= TASK TO COMPLETE =
From the records below, copy every line that contains the word "body".
DATA FOR REVIEW Start Marker
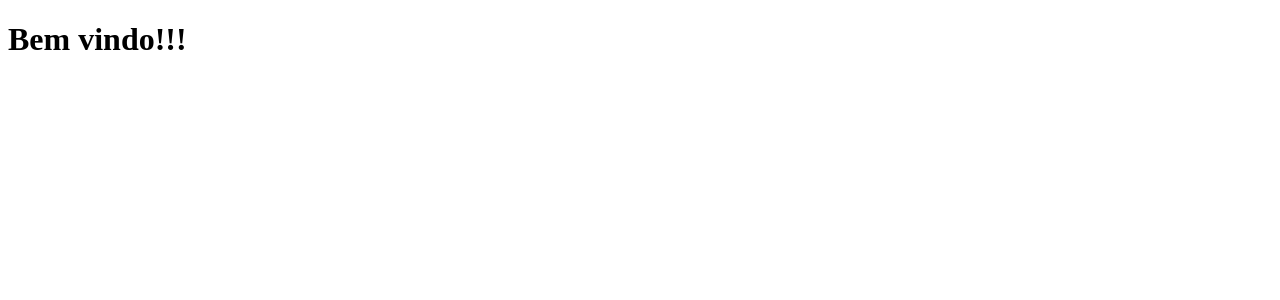
Repository: ClaytonEduard/cursojdev
Page: http://localhost/curso-jsp/
An editor plug-in stored every save of this project. The page is shown before and after the next save, followed by the edit.
The browser window is 1280 px wide. The pictures show the whole page.
The page is served by Tomcat 9.

Above is the page before, as saved 2020-06-17 00:49:57.

After the next save:
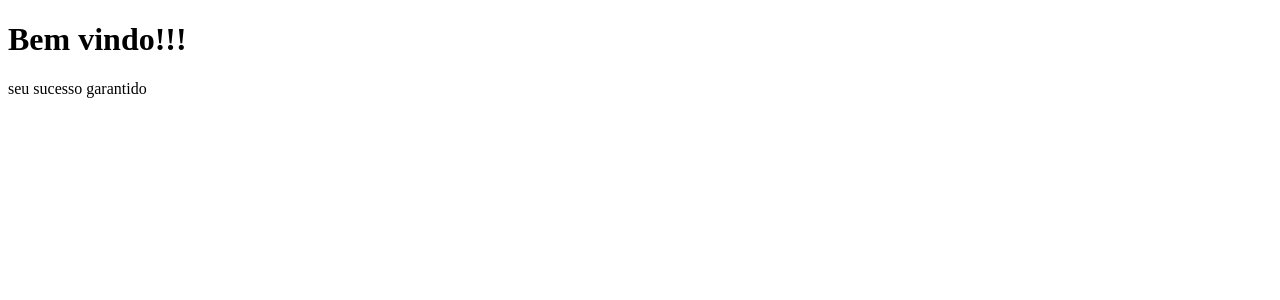
Saved 2 min 15 s later.
--- a/curso-jsp/WebContent/index.jsp
+++ b/curso-jsp/WebContent/index.jsp
@@ -9,5 +9,7 @@
 </head>
 <body>
  <h1>Bem vindo!!!</h1>
+
+ <% out.print("seu sucesso garantido"); %>
 </body>
 </html>
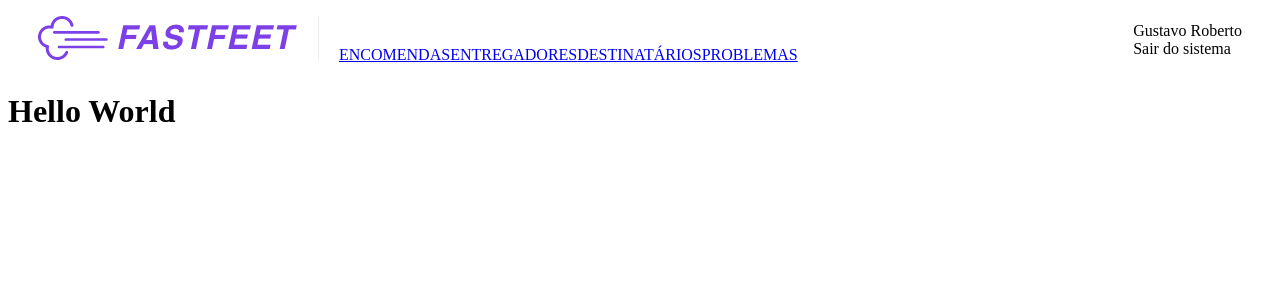
Repository: guuhx97/fastfeet
Page: / (app in frontend/)
An editor plug-in stored every save of this project. The page is shown before and after the next save, followed by the edit.
The browser window is 1280 px wide. The pictures show the whole page.
The project was rebuilt for these pictures with package versions that can differ from the ones it lists, and the page was loaded fresh each time.

Above is the page before, as saved 2020-06-26 15:07:50.

After the next save:
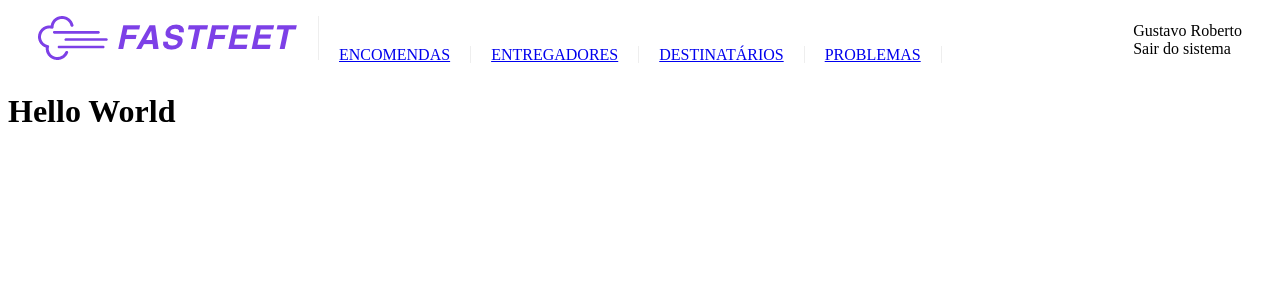
Saved 24 s later.
--- a/frontend/src/components/Header/styles.js
+++ b/frontend/src/components/Header/styles.js
@@ -18,6 +18,12 @@ export const Content = styled.div`
     padding-right: 20px;
     border-right: 1px solid #eee;
   }
+
+  a {
+    margin-right: 20px;
+      padding-right: 20px;
+      border-right: 1px solid #eee;
+  }
 `;
 
 export const Profile = styled.div`
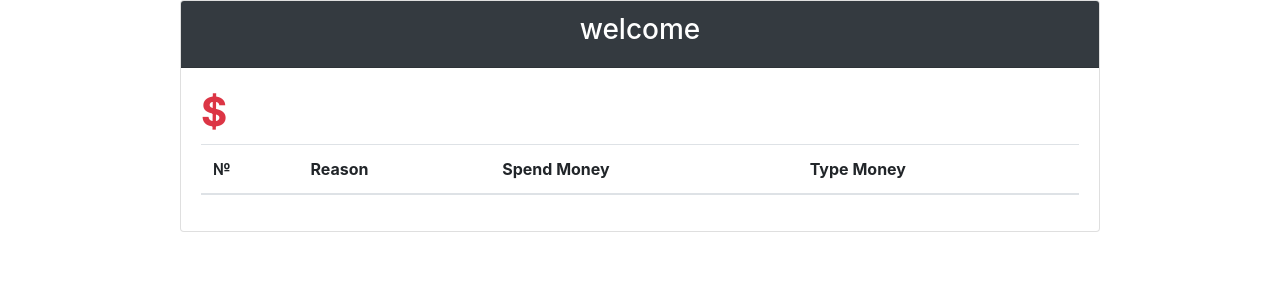
Repository: surefaceJS/allMyWorkInaliLinux
Page: hardcha/index.html
An editor plug-in stored every save of this project. The page is shown before and after the next save, followed by the edit.
The browser window is 1280 px wide. The pictures show the whole page.

Above is the page before, as saved 2021-04-19 11:37:48.

After the next save:
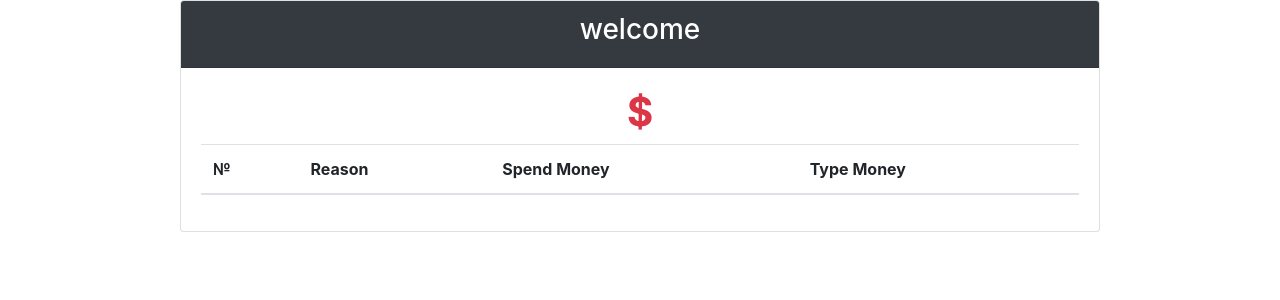
Saved 5 s later.
--- a/hardcha/index.html
+++ b/hardcha/index.html
@@ -24,7 +24,7 @@
                         <h3>welcome <span id="pushName"></span> </h3>
                     </div>
                     <div class="card-body">
-                        <h1 class="text-danger tectcent text-uppercase font-intel-bold" id="pushMonay"><span>$</span></h1>
+                        <h1 class="text-danger text-center text-uppercase font-intel-bold" id="pushMonay"><span>$</span></h1>
 
                         <table class="table table-hover table-striped">
                             <thead>
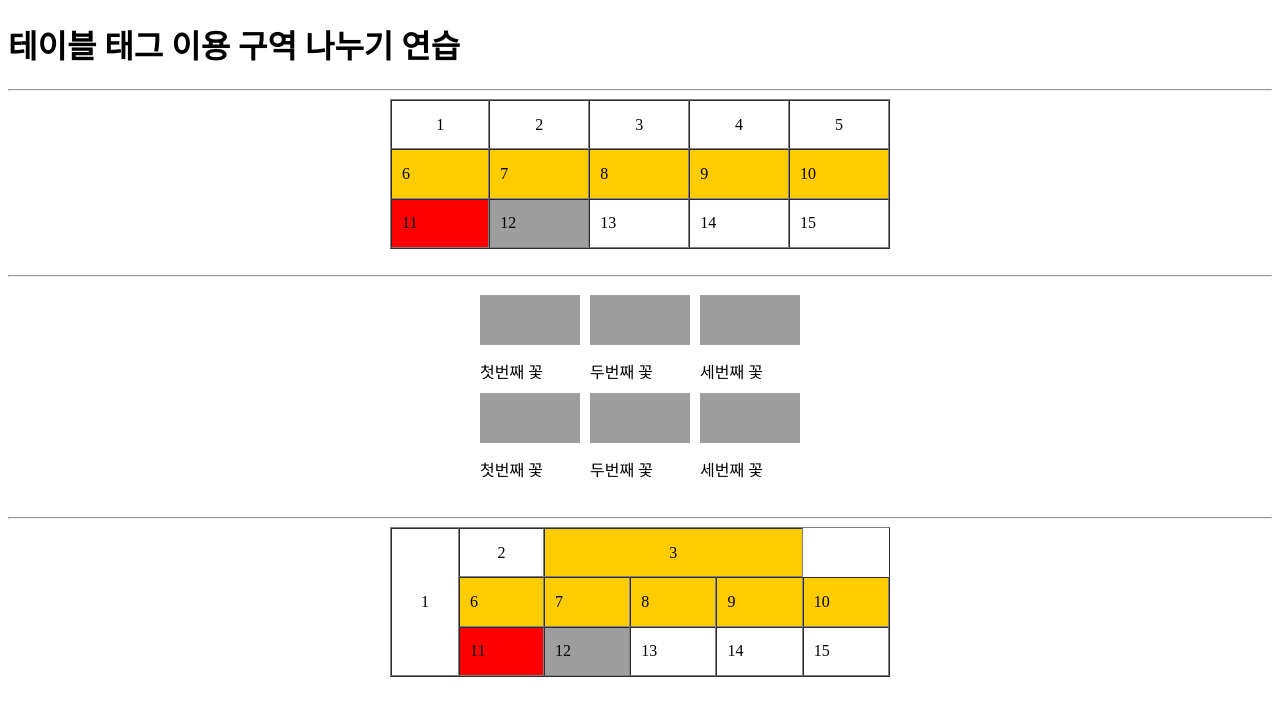
Repository: bianchi112/ict-data
Page: web_workspace/testHTMLProject2/src/main/webapp/views/test/testTable.html
These files come from the project's save history. The page is drawn as it stood at one moment and after the next save; the edit follows.
The browser window is 1280 px wide. The pictures show the whole page.
Pictures or frames that could not be fetched are drawn as grey boxes.

Above is the page before, as saved 2024-08-14 07:48:40.

### web_workspace/testHTMLProject2/src/main/webapp/views/test/testTable.html
<!DOCTYPE html>
<html>
<head>
<meta charset="UTF-8">
<title>testTable</title>
<style type="text/css">
	table tr td img {
		margin: 0px;
		padding: 0px;
	}
</style>
</head>
<body>
<header>
	<h1>테이블 태그 이용 구역 나누기 연습</h1>
</header>
<hr>
<table border="1" width="500px" height="150" cellspacing="0" cellpadding="10" align="center">
	<tr align="center"> <!-- table row : 한 행을 표시하는 태그임 -->
		<td>1</td> <!-- 1칸을 의미하는 태그임 -->
		<td>2</td>
		<td>3</td>
		<td>4</td>
		<td>5</td>
	</tr>
	<tr bgcolor="#ffcc00"> <!-- table row : 한 행을 표시하는 태그임 -->
		<td>6</td> <!-- 1칸을 의미하는 태그임 -->
		<td>7</td>
		<td>8</td>
		<td>9</td>
		<td>10</td>
	</tr>
	<tr> <!-- table row : 한 행을 표시하는 태그임 -->
		<td bgcolor="#ff0000">11</td> <!-- 1칸을 의미하는 태그임 -->
		<td background="/testh2/resources/images/cyworld.jpg">12</td>
		<td>13</td>
		<td>14</td>
		<td>15</td>
	</tr>
</table>
<br>
<hr>
<table width="340" cellspacing="10" cellpadding="0" align="center" border="0">
	<tr height="50">
		<td><img src="/testh2/resources/images/flower1.jpg" width="100" height="50" border="0" alt=""></td>
		<td><img src="/testh2/resources/images/flower2.jpg" width="100" height="50" border="0" alt=""></td>
		<td><img src="/testh2/resources/images/flower3.jpg" width="100" height="50" border="0" alt=""></td>
	</tr>
	<tr height="20">
		<td>첫번째 꽃</td>
		<td>두번째 꽃</td>
		<td>세번째 꽃</td>
	</tr>
	<tr height="50">
		<td><img src="/testh2/resources/images/flower1.jpg" width="100" height="50" border="0" alt=""></td>
		<td><img src="/testh2/resources/images/flower2.jpg" width="100" height="50" border="0" alt=""></td>
		<td><img src="/testh2/resources/images/flower3.jpg" width="100" height="50" border="0" alt=""></td>
	</tr>
	<tr height="20">
		<td>첫번째 꽃</td>
		<td>두번째 꽃</td>
		<td>세번째 꽃</td>
	</tr>
</table>

<br>
<hr>
<table border="1" width="500px" height="150" cellspacing="0" cellpadding="10" align="center">
	<tr align="center"> <!-- table row : 한 행을 표시하는 태그임 -->
		<td rowspan="3">1</td>
		<td>2</td>
		<td colspan="3" bgcolor="#ffcc00">3</td>
		<!-- colspan="합쳐질칸수" 칸합치기용 속성임, 왼쪽 칸에 속성 지정함,
			 오른쪽의 합쳐진 나머지 칸은 삭제해야 함
		 -->
	</tr>
	<tr bgcolor="#ffcc00"> <!-- table row : 한 행을 표시하는 태그임 -->
		<td>6</td>
		<td>7</td>
		<td>8</td>
		<td>9</td>
		<td>10</td>
	</tr>
	<tr> <!-- table row : 한 행을 표시하는 태그임 -->
		<td bgcolor="#ff0000">11</td> <!-- 1칸을 의미하는 태그임 -->
		<td background="/testh2/resources/images/cyworld.jpg">12</td>
		<td>13</td>
		<td>14</td>
		<td>15</td>
	</tr>
</table>
</body>
</html>

After the next save:
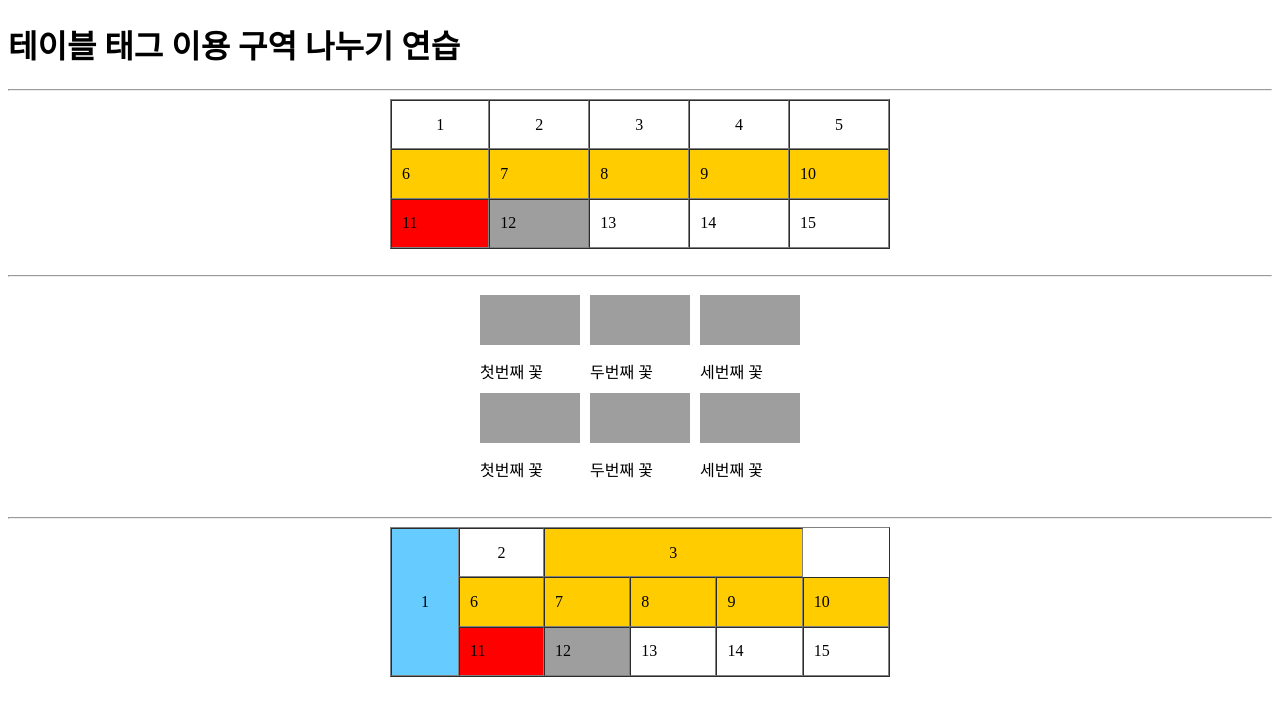
Saved 13 s later.
--- a/web_workspace/testHTMLProject2/src/main/webapp/views/test/testTable.html
+++ b/web_workspace/testHTMLProject2/src/main/webapp/views/test/testTable.html
@@ -67,7 +67,7 @@
 <hr>
 <table border="1" width="500px" height="150" cellspacing="0" cellpadding="10" align="center">
 	<tr align="center"> <!-- table row : 한 행을 표시하는 태그임 -->
-		<td rowspan="3">1</td>
+		<td rowspan="3" bgcolor="#66ccff">1</td>
 		<td>2</td>
 		<td colspan="3" bgcolor="#ffcc00">3</td>
 		<!-- colspan="합쳐질칸수" 칸합치기용 속성임, 왼쪽 칸에 속성 지정함,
DATA FOR REVIEW End Marker
= RESPONSE TO THIS TASK =
 <body>
 </body>
                     <div class="card-body">
<body>
</body>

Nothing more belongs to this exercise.